My 2017 A to Z Challenge theme is “The History of Kanata”, the parallel world that is the setting for “Eagle Passage”, my alternative history novel that all began when I wondered, “What would have happened if Leif Eriksson had settled Vinland permanently in 1000 AD? For further details and links to my other A to Z posts – and hints at the ones to come visit “Kanata – A to Z Challenge 2017”.
W is for Welsh Indians: 1 March 1181, Ohiːyo, [Good river in Seneca] – With their Chippewa kindred, Siofra Migisi and her fellow Kanatian traders land at an impressive city of wide streets, distinctive earthwork mounds, with structures including platforms, conical and ridgetop peaks. The clean streets are thronged with other traders bartering goods, and the Chippewa explain that this city is on a vast river network extending to the seas. As they approach the platform mound that houses the central community, Siofra hears a party of fair-skinned natives, much like themselves, speaking a language she recognises as Welsh.
She approaches them, greeting them in their own tongue, explaining that she grew up in Dublin, a Norse trading city that the Welsh frequented. The leader of the strangers greets her back in Norse, then explains that they are followers of Prince Madog ab Owain Gwynedd, and they are seeking fertile land to settle. Like the Vikings they are integrating with the indigenous people, sharing their knowledge. Siofra invites the Welsh Indians to travel with them and explore the riches that seem to abound along the Ohiːyo.
In our timeline: Wikipedia: “Madoc, also spelled Madog, ab Owain Gwynedd was, according to folklore, a Welsh prince who sailed to America in 1170, over three hundred years before Christopher Columbus‘s voyage in 1492.”
Forgotten Dragon: “By all accounts, the young Prince Madoc spent his formative years in the Norse city of Dublin, and likely learned the skills of sailing and shipbuilding from his time there. …Disappointed and disillusioned with the events that followed his father’s passing, Madoc gathered up some followers and in the footsteps of previous intrepid Norse explorers, set out for a new beginning.”

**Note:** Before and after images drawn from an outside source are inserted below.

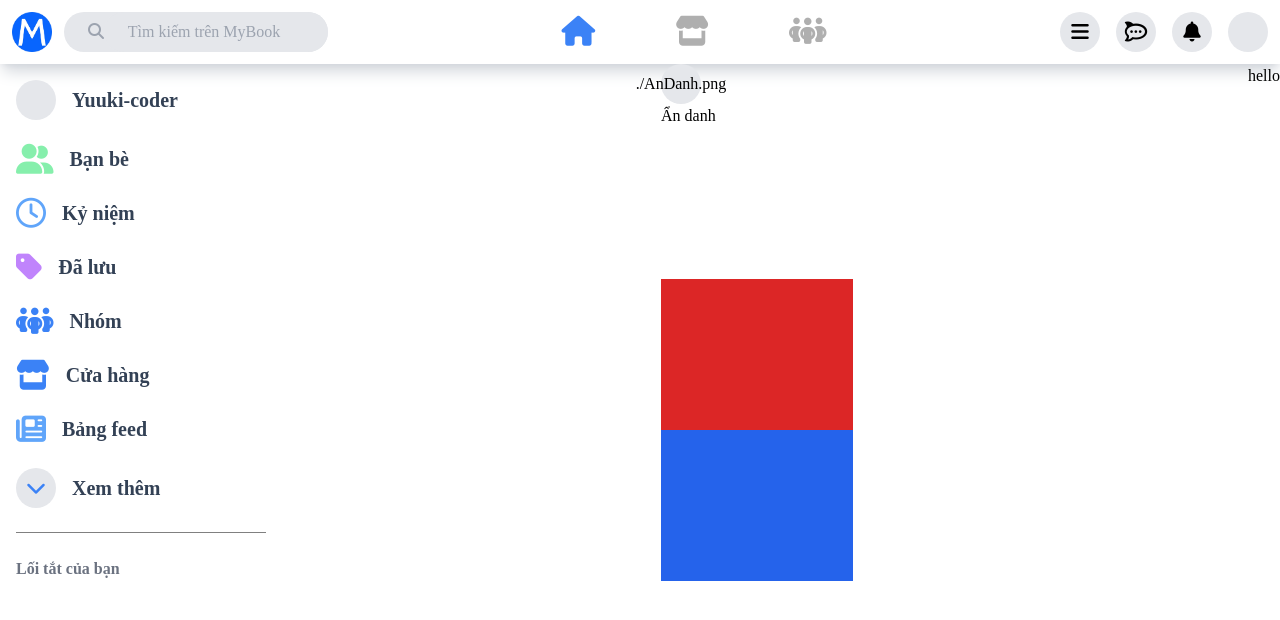
Repository: Yuukicoder/MyBook
Page: / (app in mybook/)
These files come from the project's save history. The page is drawn as it stood at one moment and after the next save; the edit follows.
The browser window is 1280 px wide. The pictures show the whole page.
The project was rebuilt for these pictures with package versions that can differ from the ones it lists, and the page was loaded fresh each time.

Above is the page before, as saved 2023-12-14 09:23:25.

### mybook/src/index.js
import React from 'react';
import ReactDOM from 'react-dom/client';
import './index.css';
import App from './App';
import reportWebVitals from './reportWebVitals';

const root = ReactDOM.createRoot(document.getElementById('root'));
root.render(
  <React.StrictMode >
  <App / >
  </React.StrictMode>
);

// If you want to start measuring performance in your app, pass a function
// to log results (for example: reportWebVitals(console.log))
// or send to an analytics endpoint. Learn more: https://bit.ly/CRA-vitals
reportWebVitals();

### mybook/src/index.css
@tailwind base;
@tailwind components;
@tailwind utilities;
  @import url('https://fonts.googleapis.com/css2?family=Arima:wght@100;200;300;400;500;700&display=swap');
*{
  margin: 0;
  padding: 0;
  box-sizing: border-box;
  font-family: Arima;
  /* border: 1px solid black; */
}
body{
  width: 100%;
  height: 100vh;
}

### mybook/src/App.js
import './App.css';
import '@fortawesome/fontawesome-free/css/all.min.css';
import Navbar from './Navbar'
import Option from './Option'
import News from './News';
import Friend_contact from './Friend_contact';
 var App = () =>
(
    <div class="">
        <Navbar/>
        <div class="flex justify-between">
        <Option name="Yuuki-coder"/>
        <News/>
        <Friend_contact/>
        </div>

    </div>
)

export default App;

### mybook/src/App.css
:root{
  --text-color: rgb(175, 175, 175);
  --bg-icon-color: #e5e7eb;
}
.avatar{
  width: 40px;
  height: 40px;
  background-color: var(--bg-icon-color);
  border-radius: 50%;
  display: flex;
  align-items: center;
  justify-content: center;
}

### mybook/src/Navbar.js
import './Navbar.css'
import '@fortawesome/fontawesome-free/css/all.min.css';

var Navbar = () =>(


    <div class="flex items-center justify-between  w-screen py-3 px-3  shadow-lg shadow-gray-300">
        <div class="flex">

    <div class="Navbar_icon pr-3">
        <img class="w-10 h-10" src='iconMyBook.png' alt=""></img>
    </div>
    <div class="Navbar_search h-10 bg-gray-200 rounded-3xl">
        <label class=" text-center h-full pl-6"for="">
    <i class="fa-solid fa-magnifying-glass text-gray-400" ></i>
        </label>

        <input class="rounded-3xl text-center h-full pr-6 bg-gray-200" type="text" placeholder="Tìm kiếm trên MyBook"></input>
        </div>

    </div>
    <div class="  Navbar_selection">
        <ul class="flex gap-20">
            <li>
            <i class="fa-solid fa-house text-blue-500"></i>
            </li>
            <li>
            <i class="fa-solid fa-store"></i>
            </li>
            <li> <i class="fa-solid fa-people-group"></i></li>
        </ul>
    </div>
    <div class="Navbar_option">
        <ul class="flex gap-4 items-center">
            <li>
            <div class="avatar">

                <i class="fa-solid fa-bars"></i>
            </div>
                </li>
            <li>
            <div class="avatar">

                <i class="fa-brands fa-rocketchat"></i>
            </div>
                </li>
            <li>
            <div class="avatar">

                <i class="fa-solid fa-bell"></i>
            </div>
                </li>
            <li><div class="avatar"></div></li>
        </ul>
    </div>
    </div>
)
export default Navbar;

### mybook/src/Option.js
import './Option.css'
// var ButtonCollapse = () =>{

//     var collapse = document.getElementById('collapse');
// }


var Option = (x) => {
    function sayHello(name) {
        alert(`hello, ${name}`);
      }

    return (
    <div class="mt-4 ml-4  grid gap-6">

    <div class="flex gap-4 items-center box ">
        <div class="avatar">
        </div>
        <p class="font-semibold text-xl text-slate-700">{x.name}</p>

    </div>
    <div class="flex gap-4 items-center box">
    <i class="fa-solid fa-user-group text-green-300"></i>
        <p class="font-semibold text-xl text-slate-700">Bạn bè</p>

    </div>
    <div class="flex gap-4 items-center box ">
    <i class="fa-regular fa-clock text-blue-400"></i>
        <p class="font-semibold text-xl text-slate-700">Kỷ niệm</p>

    </div>
    <div class="flex gap-4 items-center box ">
    <i class="fa-solid fa-tag text-purple-400"></i>
        <p class="font-semibold text-xl text-slate-700">Đã lưu</p>

    </div>
    <div class="flex gap-4 items-center box ">
    <i class="fa-solid fa-people-group text-blue-500"></i>
        <p class="font-semibold text-xl text-slate-700">Nhóm</p>

    </div>
    <div class="flex gap-4 items-center box ">
    <i class="fa-solid fa-store text-blue-500"></i>
        <p class="font-semibold text-xl text-slate-700">Cửa hàng</p>

    </div>
    <div class="flex gap-4 items-center box ">
        <i class="fa-solid fa-newspaper text-blue-400"></i>
        <p class="font-semibold text-xl text-slate-700">Bảng feed</p>

    </div>
    <div class="flex gap-4 items-center box " >
        <div class="avatar">
    <i class="fa-solid fa-chevron-down text-blue-500 "></i>
        </div>
        <button class="font-semibold text-xl text-slate-700" onclick={sayHello}>Xem thêm</button>

    </div>
    <div class="line"></div>
    <p class="text-base font-semibold text-gray-500">Lối tắt của bạn</p>
    </div>
)}
export default Option

### mybook/src/News.js
var Story_Page = (x) => (
    <div class="">
        <div class="avatar">{x.avatar||"./AnDanh.png"}</div>
        <div class="author ">{x.author||"Ẩn danh"}</div>
    </div>
    )
var News = () =>(
    <div class="grid">
        <div class="News_Story ">
            <div class="Story_Page w-48">
                <Story_Page></Story_Page>
            </div>
        </div>
        <div class="News_Tools bg-red-600"></div>
        <div class="News_Page bg-blue-600"></div>
    </div>

)
export default News;

### mybook/src/Friend_contact.js
var Friend_contact = () =>(
    <p>hello</p>
)
export default Friend_contact;

### mybook/src/Navbar.css
:root{
    --text-color: rgb(175, 175, 175);
    --bg-icon-color: #e5e7eb;
  }
  ul i{
  color: var(--text-color);
  font-size: 30px;
  }

  .Navbar_option ul li i{
    color: black;
  font-size: 20px;

  }

### mybook/src/Option.css

.box i{
    font-size: 30px;
}
.line{
    width: 250px;
    height: 1px;
    background-color: grey;
}
.avatar i{
    font-size: 20px;
}

### mybook/tailwind.config.js
/** @type {import('tailwindcss').Config} */
module.exports = {
  content: [
    "./src/**/*.{js,jsx,ts,tsx}",
  ],
  theme: {
    extend: {},
    color:{
      'text-grey':'#9ca9c9'
    }
  },
  plugins: [],
}

Loaded but not shown: mybook/public/index.html (common file); mybook/src/reportWebVitals.js (common file)

After the next save:
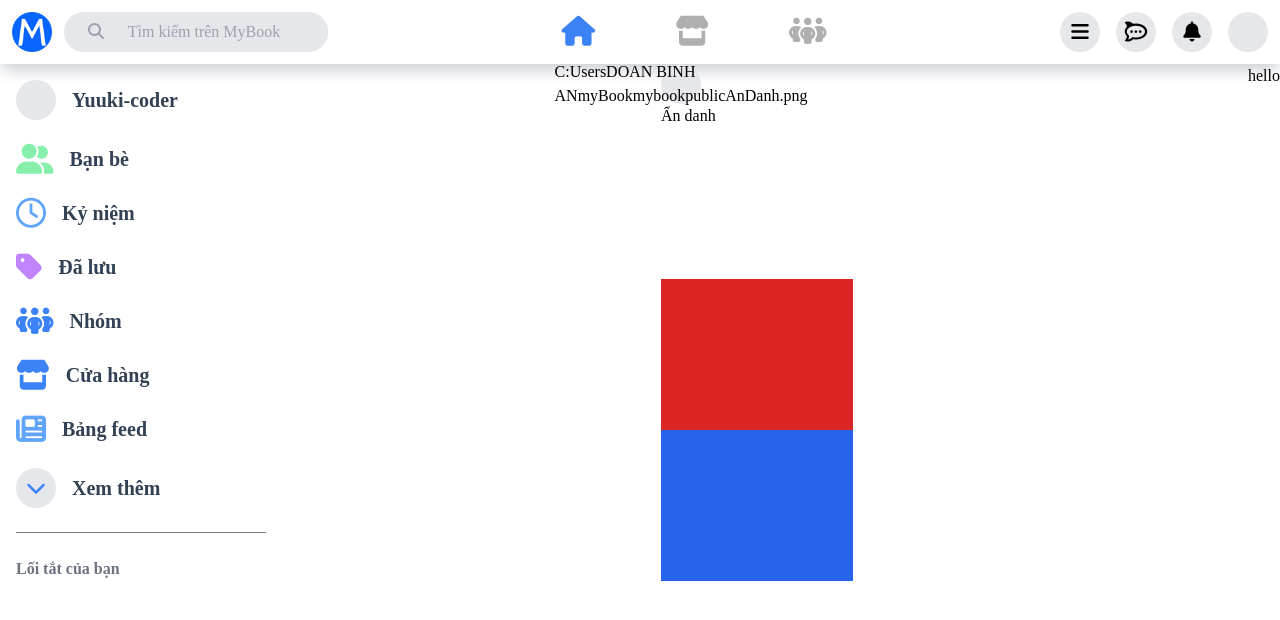
Saved 24 s later.
--- a/mybook/src/News.js
+++ b/mybook/src/News.js
@@ -1,6 +1,6 @@
 var Story_Page = (x) => (
     <div class="">
-        <div class="avatar">{x.avatar||"./AnDanh.png"}</div>
+        <div class="avatar">{x.avatar||"C:\Users\DOAN BINH AN\myBook\mybook\public\AnDanh.png"}</div>
         <div class="author ">{x.author||"Ẩn danh"}</div>
     </div>
     )
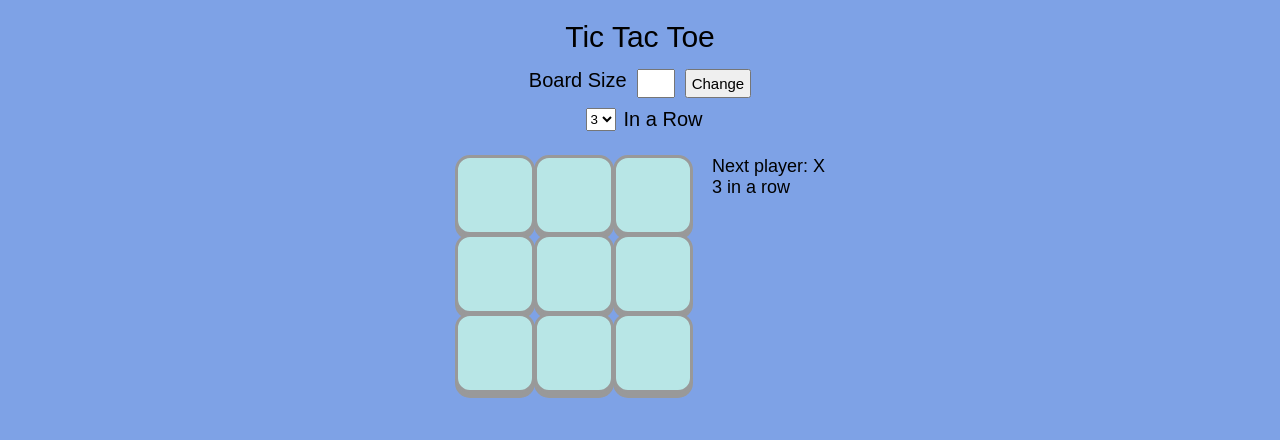
Repository: yshong211/tic-tac-toe-0708
Page: /
The author's editor kept a copy of each file at every save. The page is drawn from the files as they stood at one save, then again after the next save.
The browser window is 1280 px wide. The pictures show the whole page.
The project was rebuilt for these pictures with package versions that can differ from the ones it lists, and the page was loaded fresh each time.

Above is the page before, as saved 2020-07-09 10:39:19.

### src/index.jsx
import React from 'react';
import ReactDOM from 'react-dom';
import './index.css';
import GetDim from './components/getDim/getDim';

// ========================================

// renders the game component to element

ReactDOM.render(<GetDim />, document.getElementById('root'));

### src/index.css
body {
  font: 18px 'Century Gothic', Futura, sans-serif; /* size, font */
  margin: 20px; /* space outside of border */
  background-color: rgb(126, 162, 230);
}

form {
  margin-bottom: 20px;
}

ol,
ul {
  padding-left: 30px; /* space b/t left border to content */
}

.board-row:after {
  clear: both;
  content: '';
  display: table;
}

.status {
  margin-bottom: 10px;
}


.square:focus {
  outline: none;
}

.kbd-navigation .square:focus {
  background: #ddd;
}

### src/components/getDim/getDim.jsx
import React from 'react';
import Game from '../game/game';
import './getDim.css';

export default class GetDim extends React.Component {
  constructor(props) {
    super(props);
    this.state = { rows: 3, winning: 3, board: [] };
    this.handleInputChange = this.handleInputChange.bind(this);
    this.handleClick = this.handleClick.bind(this);
  }

  handleInputChange(event) {
    const value = event.target.value;
    const name = event.target.name;
    this.setState({
      [name]: value,
    });
  }

  handleClick(e) {
    e.preventDefault();
    if (window.confirm('It will refresh the game! Continue?')) {
      if (this.refs.rows.value < 3 || this.refs.rows.value > 10) {
        alert('3-10 only');
      } else {
        this.setState({
          rows: this.refs.rows.value,
          board: [],
        });
      }
    }
  }

  how_many(rows) {
    let how = [];
    for (let i = 3; i <= rows; i++) {
      how.push(<option value={i}>{i}</option>);
    }
    return how;
  }

  render() {
    return (
      <div className="submission">
        <div className="game_name">Tic Tac Toe</div>
        <form>
          <label className="size">
            Board Size
            <br />
            <input ref="rows" type="number" />
            <button
              className="submit"
              onClick={(e) => {
                this.handleClick(e);
              }}
            >
              Change
            </button>
          </label>
        </form>

        <label className="win">
          <select
            className="win_select"
            name="winning"
            value={this.state.winning}
            onChange={this.handleInputChange}
          >
            {this.how_many(this.state.rows)}
          </select>
          In a Row
          <br />
        </label>

        <Game
          rows={parseInt(this.state.winning)}
          board_rows={parseInt(this.state.rows)}
          board={this.state.board}
        />
      </div>
    );
  }
}

### src/components/game/game.jsx
import React from 'react';
import Board from '../board/board';
import './game.css';

export default class Game extends React.Component {
  constructor(props) {
    super(props);
    this.state = {
      history: [], // track the last index
      stepNumber: 0, // count var
      xIsNext: true,
    };
  }

  hor(squares, row_length, count, x, o) {
    let index = 0;
    for (let i = 0; i < this.props.board_rows; i++) {
      for (let j = 0; j < this.props.board_rows; j++) {
        if (squares[index] === 'X') {
          x++;
          o = 0;
          count++;
        } else if (squares[index] === 'O') {
          o++;
          x = 0;
          count++;
        } else {
          count = 0;
        }
        index++;
        if (o >= row_length && count >= row_length) {
          return 'O';
        }
        if (x >= row_length && count >= row_length) {
          return 'X';
        }
      }
      x = 0;
      o = 0;
    }
  }

  vert(squares, row_length, count, x, o) {
    for (let i = 0; i < this.props.board_rows; i++) {
      for (
        let j = i;
        j < this.props.board_rows ** 2;
        j += this.props.board_rows
      ) {
        if (squares[j] === 'X') {
          x++;
          o = 0;
          count++;
        } else if (squares[j] === 'O') {
          o++;
          x = 0;
          count++;
        } else {
          count = 0;
        }
        if (o >= row_length && count >= row_length) {
          return 'O';
        }
        if (x >= row_length && count >= row_length) {
          return 'X';
        }
      }
      x = 0;
      o = 0;
    }
  }

  cross(squares, row_length, count, x, o) {
    //let track = 1;
    //let rows = this.props.board_rows;
    for (let i = row_length - 1; i < row_length ** 2 - 1; i += row_length - 1) {
      if (squares[i] === 'X') {
        x++;
      }
      if (squares[i] === 'O') {
        o++;
      }
      count++;
    }
    if (o === row_length) {
      return 'O';
    }
    if (x === row_length) {
      return 'X';
    }
    o = 0;
    x = 0;

    for (let j = row_length - 1; j < row_length ** 2 - 1; j += row_length - 1) {
      if (squares[j] === 'X') {
        x++;
      }
      if (squares[j] === 'O') {
        o++;
      }
      count++;
    }
    if (o === row_length) {
      return 'O';
    }
    if (x === row_length) {
      return 'X';
    }
    o = 0;
    x = 0;
  }

  calculateWinner(squares, rows) {
    const count = 0;
    const x = 0;
    const o = 0;
    if (
      this.hor(squares, rows, count, x, o) === 'O' ||
      this.hor(squares, rows, count, x, o) === 'X'
    ) {
      return this.hor(squares, rows, count, x, o);
    } else if (
      this.vert(squares, rows, count, x, o) === 'O' ||
      this.vert(squares, rows, count, x, o) === 'X'
    ) {
      return this.vert(squares, rows, count, x, o);
    } else if (
      this.cross(squares, rows, count, x, o) === 'O' ||
      this.cross(squares, rows, count, x, o) === 'X'
    ) {
      return this.cross(squares, rows, count, x, o);
    }

    return null;
  }

  handleClick(i) {
    const hist = this.state.history;
    const squares = this.props.board;
    const rows = this.props.rows;
    if (this.calculateWinner(squares, rows) || squares[i]) {
      // ends the game
      return;
    }
    squares[i] = this.state.xIsNext ? 'X' : 'O';
    hist.push(i);
    this.setState({
      board: squares,
      history: hist,
      stepNumber: this.state.history.length,
      xIsNext: !this.state.xIsNext, // changes turn
    });
  }

  jumpTo(history, board, step) {
    for (let i = history.length - 1; i >= step; i--) {
      board[history.pop()] = null;
    }
    this.setState({
      stepNumber: step,
      xIsNext: step % 2 === 0,
    });
  }

  render() {
    const board = this.props.board;
    const history = this.state.history;
    const rows = this.props.rows;
    const winner = this.calculateWinner(board, rows);
    const moves = history.map((step, move) => {
      const desc = move ? 'Go to move #' + move : 'Refresh';

      return (
        <li key={move}>
          <button onClick={() => this.jumpTo(history, board, move)}>
            {desc}
          </button>
        </li>
      );
    });

    let status;
    winner
      ? (status = 'Winner: ' + winner)
      : (status = 'Next player: ' + (this.state.xIsNext ? 'X' : 'O'));

    return (
      <div className="game">
        <div className="game-board">
          <Board
            rows={this.props.board_rows}
            squares={board}
            onClick={(i) => this.handleClick(i)}
          />
        </div>
        <div className="game-info">
          <div>{status}</div>
          <div>{rows} in a row</div>
          <ol>{moves}</ol>
        </div>
      </div>
    );
  }
}

### src/components/getDim/getDim.css
input {
  margin-left: 10px;
  width: 30px;
  height: 23px;
}
select {
  margin-left: 8px;
}
form {
  margin-bottom: 10px;
}
.game_name {
  font-size:30px;
  text-align: center;
  margin-bottom:15px;
}
.submit {
  margin-left: 10px;
  padding: 3px 5px;
  font-size: 15px;

}
.size {
  display: flex;
  font-size: 20px;
  justify-content: center;
}
.win {
  display: flex;
  font-size: 20px;
  justify-content: center;
  align-content: flex-start;
  padding: 0px;
  /*margin-top: 5px;*/
}
.win_select {
  margin-right: 8px;
}

### src/components/board/board.jsx
import React from 'react';
import Square from '../square/square';

export default class Board extends React.Component {
  renderSquare(i) {
    return (
      <Square
        value={this.props.squares[i]}
        onClick={() => this.props.onClick(i)}
      />
    );
  }
  create_rq(start, end) {
    let rows = [];
    for (let i = start; i < end; i++) {
      rows.push(this.renderSquare(i));
    }
    return rows;
  }
  create_row(start) {
    let board_r = [];
    for (let i = 0; i < start; i++) {
      let new_r = i * start;
      let new_end = parseInt(new_r) + parseInt(start);
      board_r.push(
        <div className="board-row">{this.create_rq(new_r, new_end)}</div>
      );
    }
    return board_r;
  }
  render() {
    return <div>{this.create_row(this.props.rows)}</div>;
  }
}

### src/components/game/game.css
.game {
    margin-top: 25px;
    display: flex;
    flex-direction: row;
    justify-content: center;
  }

  .game-info {
    margin-left: 20px;
  }

### src/components/square/square.jsx
import React from 'react';
import './square.css'

export default function Square(props) {
  return (
    <button className="square" onClick={props.onClick}>
      {props.value}
    </button>
  );
}

### src/components/square/square.css
.square {
  display: inline-block;
  background: rgb(184, 230, 230);
  border: 3px solid #999;
  float: left;
  font-size: 60px;
  cursor: pointer;
  font-weight: bold;
  line-height: 80px;
  height: 80px;
  margin-right: -1px;
  margin-top: -1px;

  text-align: center;
  width: 80px;
  border-radius: 15px;
  box-shadow: 0 5px #999;
}

.square:hover {
  background-color: #c0c0e0;
}
.square:active {
  background-color: #525252;
  box-shadow: 0 5px #666;
  transform: translateY(4px);
}

Loaded but not shown: public/index.html (common file)

After the next save:
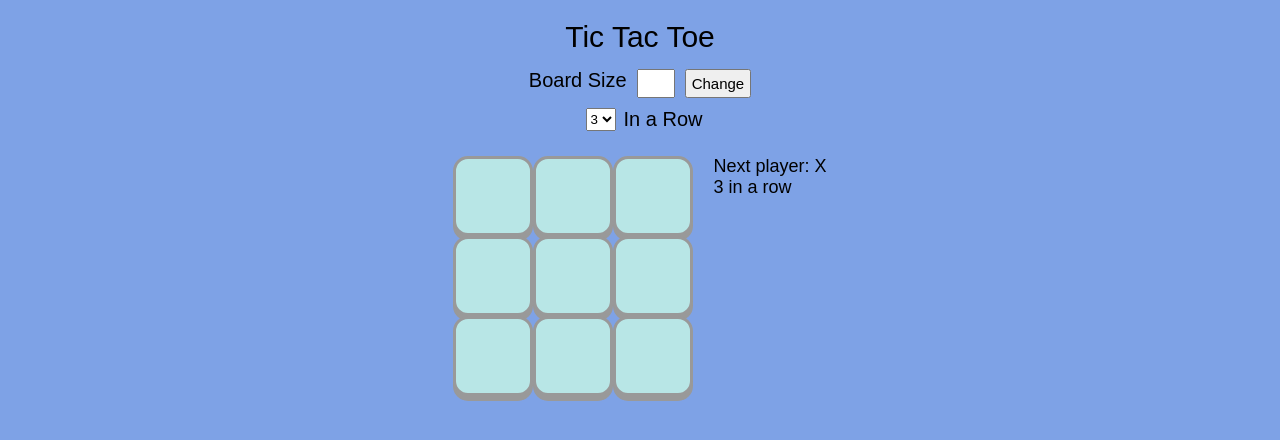
Saved 5 s later.
--- a/src/components/square/square.css
+++ b/src/components/square/square.css
@@ -8,8 +8,7 @@
   font-weight: bold;
   line-height: 80px;
   height: 80px;
-  margin-right: -1px;
-  margin-top: -1px;
+
 
   text-align: center;
   width: 80px;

The Filson Historical Society: “…The story goes that the death Madoc’s father, Prince Owen Gwynedd of Wales, triggered internecine strife among his successors. Desiring no part in the conflict, Madoc sailed west across the ocean with a small fleet of ships. Some time later he returned to Wales, telling of an unknown country, pleasant and fertile. Convincing some of his countrymen to accompany him, he set sail again and never returned.”
Fairhope, Alabama: “Some historians maintain that the colonists evolved over the next several hundred years into the Mandan Indian Tribe of Missouri, an atypical tribe of “Indians” who used vestiges of the Welsh language and with some members of the tribe having light skin, red hair and blue eyes. In the tribe’s sacred ceremonies as witnessed by the Indian painter, George Catlin in the early 1800s, the members of the tribe worshipped a god they referred to as “Madoc.”
But this was before the discovery of the Mississippian culture. Angel Mounds State Historic Site is located on the Ohio River in Vanderburgh and Warrick counties in the southwestern corner of the U.S. state of Indiana. It is the site of a town constructed and occupied from 1100 CE to 1450 CE as one of the farthest north-eastern expressions of the Mississippian culture. Its characteristic earthwork mounds, with shapes including platform, conical and ridgetop are found in other locations along the river network.
Important Links for the A to Z Challenge – please use these links to find other A to Z Bloggers
Facebook page: https://www.facebook.com/atozchallenge/
Twitter handle: @AprilAtoZ
Twitter hashtag: #atozchallenge
I knew about the city ofmound, but I’ve never heard about the possible connection between the Mandan and the Welch. That’s quite intriguing. What reaserch does exist on that?
The Old Shelter – 1940s Film Noir
I came across this first when I lived in Wales – near Porthmadog, where the Prince is remembered although the town is not named after him. Then, I found a novel based on the legend and then found a few bits online that has some of the research linked to it – see my links. But to most historians, the Mandan connection is a romantic legend with no real basis, except for Prince Madoc leaving Wales. [W was going to be Washington getting burnt or William not conquering England.]